And I hope to begin featuring a special kiddo in need of a loving home here weekly, specifically focusing on those with HIV/AIDS.

You have the power to make a difference in the life of a child.

Contemplative.

I haven’t been posting a lot here (although I have been posting on my personal blog recently).  I have been thinking about how to be most effective.

I can recite or post a million statistics or stories of horrible atrocities.  Sad pictures of children who need a mommy and a daddy.  Awful realities of what it’s like to live in the 3rd world while we enjoy a rather lovely 1st world experience.

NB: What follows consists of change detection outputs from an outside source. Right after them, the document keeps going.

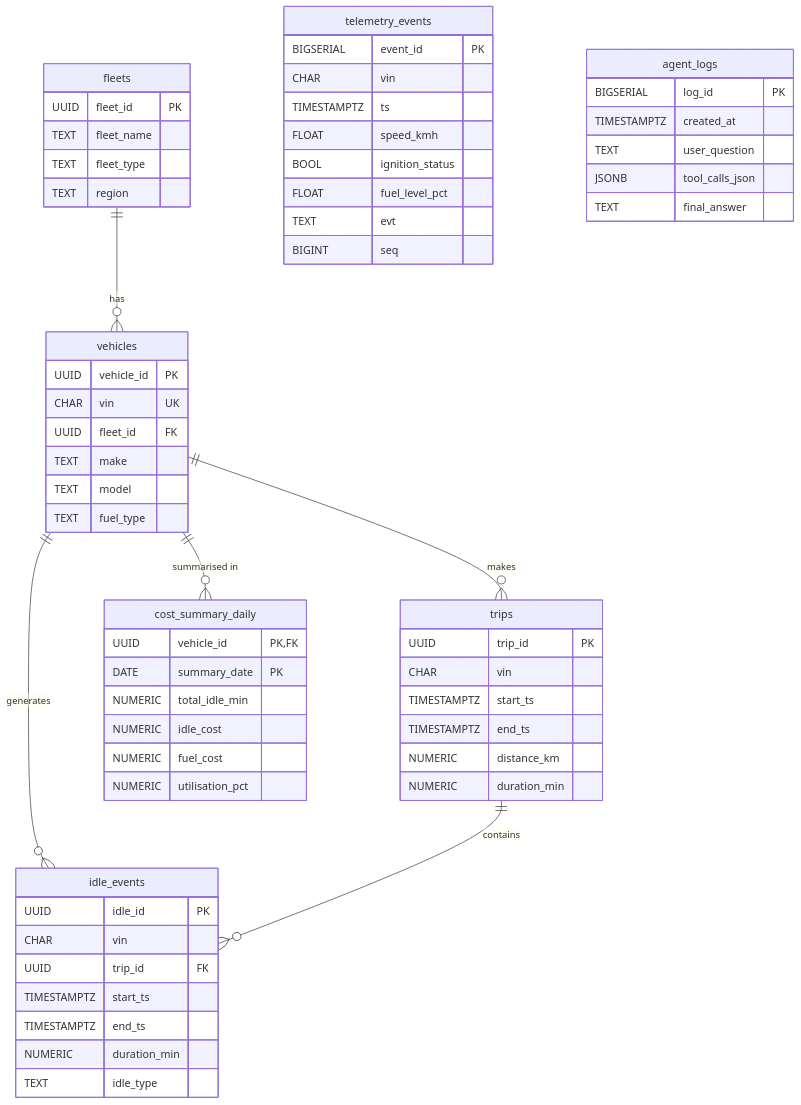
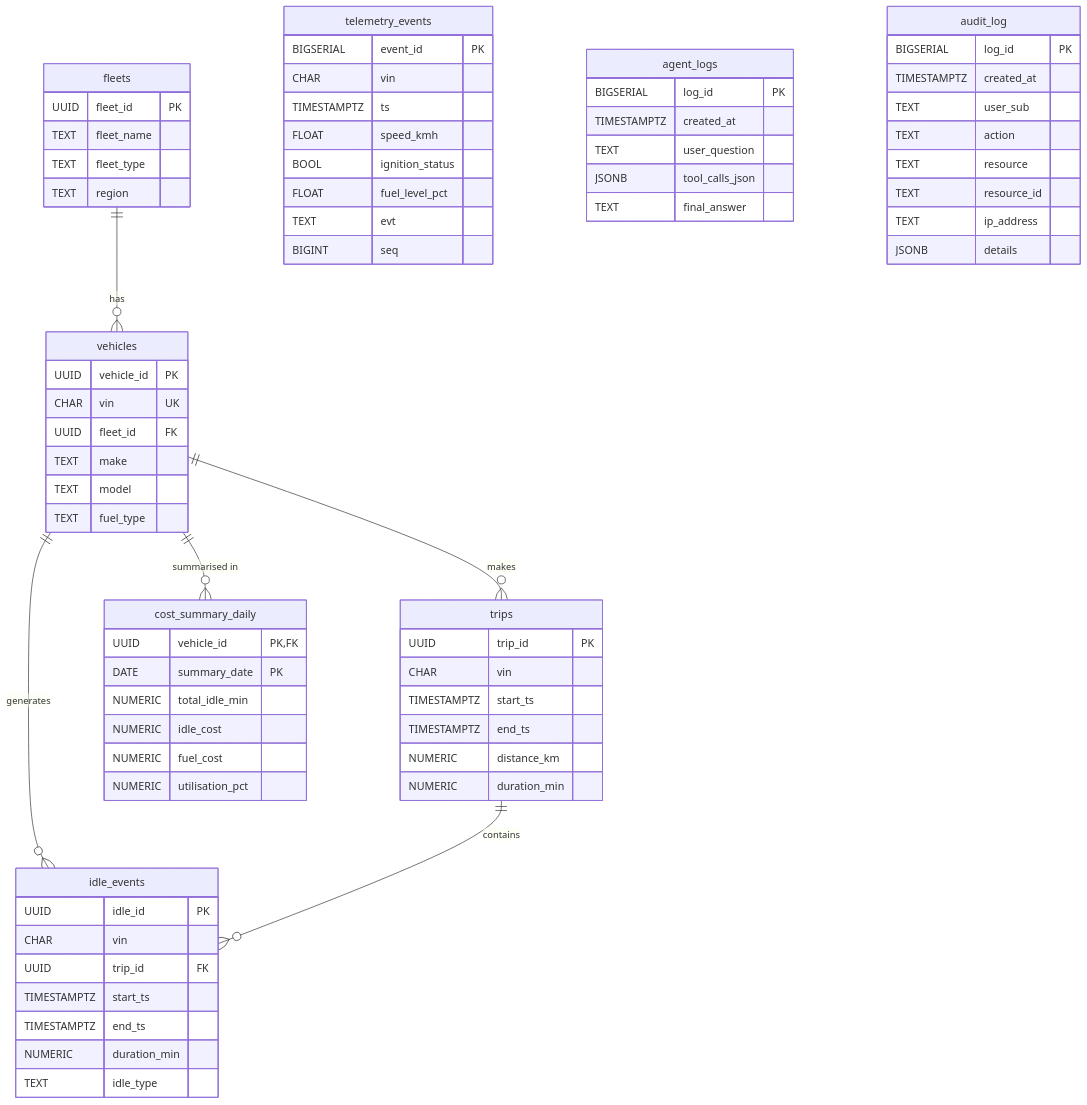
Before and after one commit to KT2006/Motorq-Hackathon: the fourth of 7 diagrams in docs/architecture.md, drawn with Mermaid. The commit also changed other lines of this file and 11 other files, not shown here.

Commit message:
Phase 2-6: smoke test, ADRs, security docs, K8s+Terraform, test coverage, architecture diagrams

````diff
--- a/docs/architecture.md
+++ b/docs/architecture.md
@@ -85,65 +85,75 @@
 ```mermaid
 erDiagram
     fleets {
         UUID fleet_id PK
         TEXT fleet_name
         TEXT fleet_type
         TEXT region
     }
     vehicles {
         UUID vehicle_id PK
         CHAR vin UK
         UUID fleet_id FK
         TEXT make
         TEXT model
         TEXT fuel_type
     }
     telemetry_events {
         BIGSERIAL event_id PK
         CHAR vin
         TIMESTAMPTZ ts
         FLOAT speed_kmh
         BOOL ignition_status
         FLOAT fuel_level_pct
         TEXT evt
         BIGINT seq
     }
     trips {
         UUID trip_id PK
         CHAR vin
         TIMESTAMPTZ start_ts
         TIMESTAMPTZ end_ts
         NUMERIC distance_km
         NUMERIC duration_min
     }
     idle_events {
         UUID idle_id PK
         CHAR vin
         UUID trip_id FK
         TIMESTAMPTZ start_ts
         TIMESTAMPTZ end_ts
         NUMERIC duration_min
         TEXT idle_type
     }
     cost_summary_daily {
         UUID vehicle_id PK,FK
         DATE summary_date PK
         NUMERIC total_idle_min
         NUMERIC idle_cost
         NUMERIC fuel_cost
         NUMERIC utilisation_pct
     }
     agent_logs {
         BIGSERIAL log_id PK
         TIMESTAMPTZ created_at
         TEXT user_question
         JSONB tool_calls_json
         TEXT final_answer
     }
+    audit_log {
+        BIGSERIAL log_id PK
+        TIMESTAMPTZ created_at
+        TEXT user_sub
+        TEXT action
+        TEXT resource
+        TEXT resource_id
+        TEXT ip_address
+        JSONB details
+    }
 
     fleets ||--o{ vehicles : "has"
     vehicles ||--o{ trips : "makes"
     vehicles ||--o{ idle_events : "generates"
     vehicles ||--o{ cost_summary_daily : "summarised in"
     trips ||--o{ idle_events : "contains"
 ```
````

No matter how poor (which believe me, I am poor) we are or how hard times can get, I still have a home.  I still have indoor plumbing and running, clean water in my home.  I still have heat in the winter and a/c in the summer.  I have a car.  I have food and can easily obtain more, even if I can’t afford it — only 2 blocks to the nearest food bank.  I have parents who still help me when I need it and I always have had loving parents who made sure that I knew how loved I was.

I get weary of defending my passion for Africa and the orphans there.  I care about ALL orphans, but God has placed a burden for Africa on my heart.  It’s hard to stand alone for a long time.  It’s hard when money is tight and you try and you try and you try but it doesn’t happen.

It’s just hard.  But I am learning that relying on God and His strength can renew you.  And not exhaust you.  And it’s worth it.

But I want to be effective.  Not exhausted.  So, I am figuring this out — little by little, step by step.  And in God’s time, it will happen.  Meanwhile, I am going to pray and advocate and do whatever I can for these precious children.

Adoption. God’s Heart for the Fatherless.

National Adoption Day.

So, I can’t remember if I shared this before on here, but I am adopted.  You can imagine then, I think adoption is pretty amazing.  It completely changed my life and rewrote my story.  Someday maybe I’ll share more of my story or if you would like to know more, send me a message…I love to talk about the miracle of my adoption.

And someday (hopefully sooner rather than later), I want to adopt.  I think that my family would not be complete without an adopted child, I believe that God has pressed upon my heart that somewhere out there is a child that was meant to call me “Mommy.”  A child who needs love and family and I can’t wait to meet them.

I have been studying the theology of adoption.  It’s been life changing.  In the adoption world, there is a lot of heated debate on both sides.  The concern of baby-selling, coercion, and exploitation.  The other side concerned about institutionalization, neglect, and an unloved/unwanted child.  And I think both sides are concerned with all of the above…it really comes down to what’s more important and those answers vary.

I think all sides have good points.  Important points.  But I believe that God’s heart is for the Fatherless.  And that He specifically equipped His church to look out for them.  I personally think government has a lot of roles (more on this another day) but that some roles that the government has taken on would be better left to the Church.  But the Church needs to stand up and take back what was given to us by God…a calling to protect the Fatherless, to look after the orphans and the widows in their distress.

Church, we need to stand up.  We cannot sit idle while children go to bed hungry and feeling unloved.  We cannot rest until there is no child uncared for in the world.  Get involved, do SOMETHING.  You can do something wherever you are, with however many (or few) resources you have.

Let’s make National Adoption Day 2013 even bigger!  You have 365 days.  Use them wisely.